### Work request
Match the word "changed". Return each line of the data below where it appears.
((
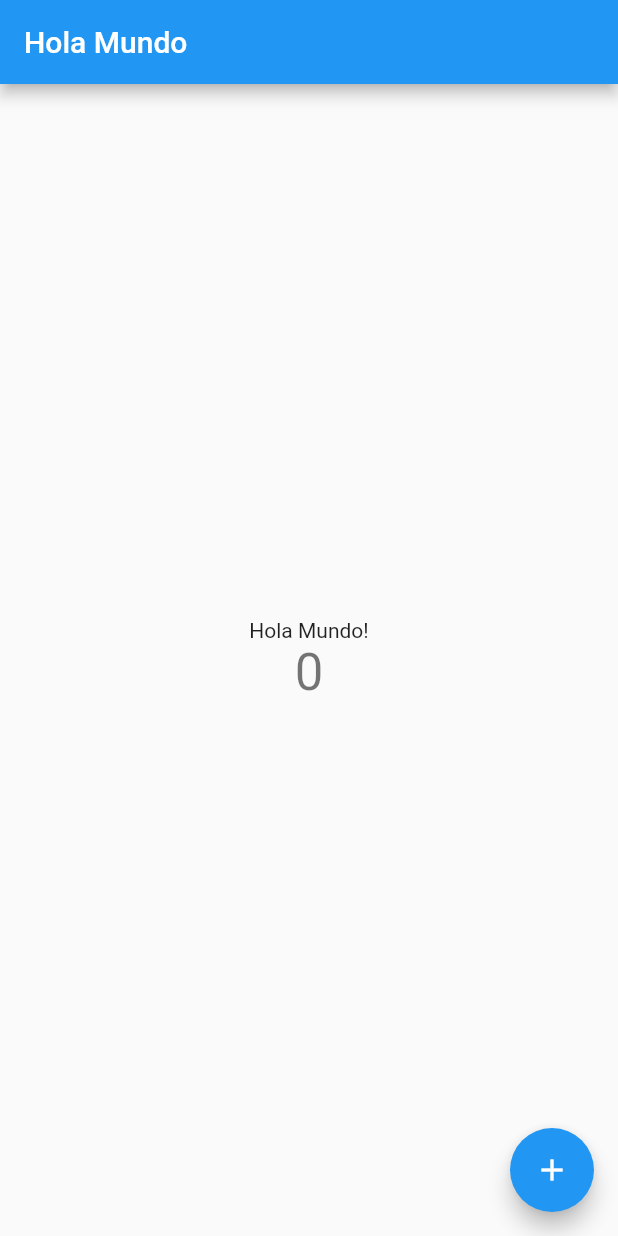
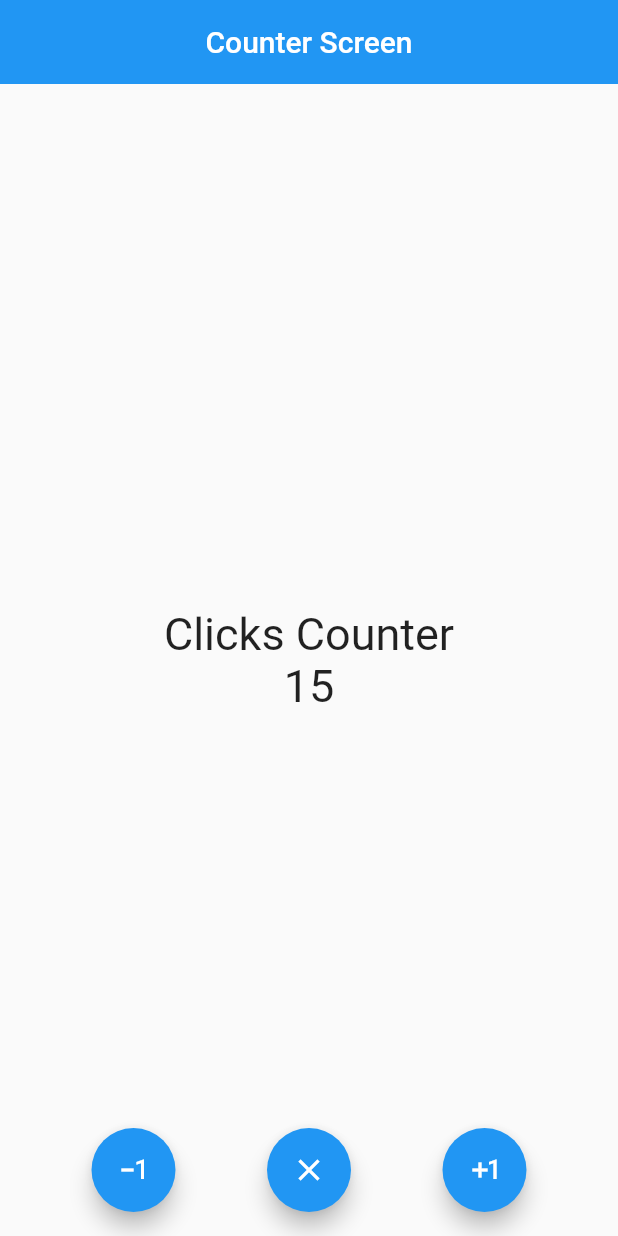
Before and after one commit to andresbadillo/flutter_counter_app, a Flutter app: the screen it shows after launch, on a phone screen of 412 x 824 dp. Run offline on Flutter 3.47's test engine with Material 2 defaults, Android fonts, the phone set to English and light mode, and no system bars.

Commit message:
Se terminó de construir la app del contador

```diff
--- a/counter_app/lib/main.dart
+++ b/counter_app/lib/main.dart
@@ -1,4 +1,9 @@
 import 'package:flutter/material.dart';
+import 'package:flutter/cupertino.dart';
+import 'package:flutter/services.dart';
+import 'package:my_app/screens/counter_screen.dart';
+import 'package:my_app/screens/home_screen.dart';
+// import 'package:my_app/screens/home_screen.dart';
 
 void main() {
   runApp(const MyApp());
@@ -7,109 +12,14 @@ void main() {
 class MyApp extends StatelessWidget {
   const MyApp({Key? key}) : super(key: key);
 
-  // This widget is the root of your application.
   @override
   Widget build(BuildContext context) {
-    return MaterialApp(
-      title: 'Flutter Demo',
-      theme: ThemeData(
-        // This is the theme of your application.
-        //
-        // Try running your application with "flutter run". You'll see the
-        // application has a blue toolbar. Then, without quitting the app, try
-        // changing the primarySwatch below to Colors.green and then invoke
-        // "hot reload" (press "r" in the console where you ran "flutter run",
-        // or simply save your changes to "hot reload" in a Flutter IDE).
-        // Notice that the counter didn't reset back to zero; the application
-        // is not restarted.
-        primarySwatch: Colors.blue,
-      ),
-      home: const MyHomePage(title: 'Hola Mundo'),
+    SystemChrome.setSystemUIOverlayStyle(
+        const SystemUiOverlayStyle(statusBarColor: Colors.transparent));
+    return const MaterialApp(
+      debugShowCheckedModeBanner: false,
+      //home: HomeScreen(),
+      home: CounterScreen(),
     );
   }
 }
-
-class MyHomePage extends StatefulWidget {
-  const MyHomePage({Key? key, required this.title}) : super(key: key);
-
-  // This widget is the home page of your application. It is stateful, meaning
-  // that it has a State object (defined below) that contains fields that affect
-  // how it looks.
-
-  // This class is the configuration for the state. It holds the values (in this
-  // case the title) provided by the parent (in this case the App widget) and
-  // used by the build method of the State. Fields in a Widget subclass are
-  // always marked "final".
-
-  final String title;
-
-  @override
-  State<MyHomePage> createState() => _MyHomePageState();
-}
-
-class _MyHomePageState extends State<MyHomePage> {
-  int _counter = 0;
-
-  void _incrementCounter() {
-    setState(() {
-      // This call to setState tells the Flutter framework that something has
-      // changed in this State, which causes it to rerun the build method below
-      // so that the display can reflect the updated values. If we changed
-      // _counter without calling setState(), then the build method would not be
-      // called again, and so nothing would appear to happen.
-      _counter++;
-    });
-  }
-
-  @override
-  Widget build(BuildContext context) {
-    // This method is rerun every time setState is called, for instance as done
-    // by the _incrementCounter method above.
-    //
-    // The Flutter framework has been optimized to make rerunning build methods
-    // fast, so that you can just rebuild anything that needs updating rather
-    // than having to individually change instances of widgets.
-    return Scaffold(
-      appBar: AppBar(
-        // Here we take the value from the MyHomePage object that was created by
-        // the App.build method, and use it to set our appbar title.
-        title: Text(widget.title),
-      ),
-      body: Center(
-        // Center is a layout widget. It takes a single child and positions it
-        // in the middle of the parent.
-        child: Column(
-          // Column is also a layout widget. It takes a list of children and
-          // arranges them vertically. By default, it sizes itself to fit its
-          // children horizontally, and tries to be as tall as its parent.
-          //
-          // Invoke "debug painting" (press "p" in the console, choose the
-          // "Toggle Debug Paint" action from the Flutter Inspector in Android
-          // Studio, or the "Toggle Debug Paint" command in Visual Studio Code)
-          // to see the wireframe for each widget.
-          //
-          // Column has various properties to control how it sizes itself and
-          // how it positions its children. Here we use mainAxisAlignment to
-          // center the children vertically; the main axis here is the vertical
-          // axis because Columns are vertical (the cross axis would be
-          // horizontal).
-          mainAxisAlignment: MainAxisAlignment.center,
-          children: <Widget>[
-            const Text(
-              'Hola Mundo!',
-            ),
-            Text(
-              '$_counter',
-              style: Theme.of(context).textTheme.headline4,
-            ),
-          ],
-        ),
-      ),
-      floatingActionButton: FloatingActionButton(
-        onPressed: _incrementCounter,
-        tooltip: 'Increment',
-        child: const Icon(Icons.add),
-      ), // This trailing comma makes auto-formatting nicer for build methods.
-    );
-  }
-}
--- /dev/null
+++ b/counter_app/lib/screens/counter_screen.dart
@@ -0,0 +1,101 @@
+import 'package:flutter/material.dart';
+
+class CounterScreen extends StatefulWidget {
+  const CounterScreen({Key? key}) : super(key: key);
+
+  @override
+  State<CounterScreen> createState() => _CounterScreenState();
+}
+
+class _CounterScreenState extends State<CounterScreen> {
+  int counter = 15;
+
+  void increase() {
+    counter++;
+    setState(() {});
+  }
+
+  void decrease() {
+    counter--;
+    setState(() {});
+  }
+
+  void reset() {
+    counter = 0;
+    setState(() {});
+  }
+
+  @override
+  Widget build(BuildContext context) {
+    const fontSize30 = TextStyle(
+      fontSize: 30.0,
+    );
+
+    return Scaffold(
+      appBar: AppBar(
+        title: const Center(
+          child: Text('Counter Screen'),
+        ),
+        elevation: 0,
+      ),
+      body: Center(
+        child: Column(
+          mainAxisAlignment: MainAxisAlignment.center,
+          children: [
+            const Text(
+              'Clicks Counter',
+              style: fontSize30,
+            ),
+            Text(
+              '$counter',
+              style: fontSize30,
+            ),
+          ],
+        ),
+      ),
+      floatingActionButtonLocation: FloatingActionButtonLocation.centerFloat,
+      floatingActionButton: CustomFloatingActions(
+        increaseFn: increase,
+        decreaseFn: decrease,
+        resetFn: reset,
+      ),
+    );
+  }
+}
+
+class CustomFloatingActions extends StatelessWidget {
+  final Function increaseFn;
+  final Function decreaseFn;
+  final Function resetFn;
+
+  const CustomFloatingActions({
+    Key? key,
+    required this.increaseFn,
+    required this.decreaseFn,
+    required this.resetFn,
+  }) : super(key: key);
+
+  @override
+  Widget build(BuildContext context) {
+    return Row(
+      mainAxisAlignment: MainAxisAlignment.spaceEvenly,
+      children: [
+        FloatingActionButton(
+          //onPressed: () => setState(() => counter--),
+          onPressed: () => decreaseFn(),
+          child: const Icon(Icons.exposure_minus_1),
+        ),
+        FloatingActionButton(
+          //onPressed: () => setState(() => counter = 0),
+          onPressed: () => resetFn(),
+          child: const Icon(Icons.close),
+        ),
+        FloatingActionButton(
+          //onPressed: () => setState(() => counter++),
+          onPressed: () => increaseFn(),
+          child: const Icon(Icons.exposure_plus_1),
+        ),
+      ],
+    );
+  }
+}
```
Also changed, not shown: counter_app/lib/screens/home_screen.dart (added, +41 -0 lines).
))
### Your solution
-      // changed in this State, which causes it to rerun the build method below
-      // so that the display can reflect the updated values. If we changed
Also changed, not shown: counter_app/lib/screens/home_screen.dart (added, +41 -0 lines).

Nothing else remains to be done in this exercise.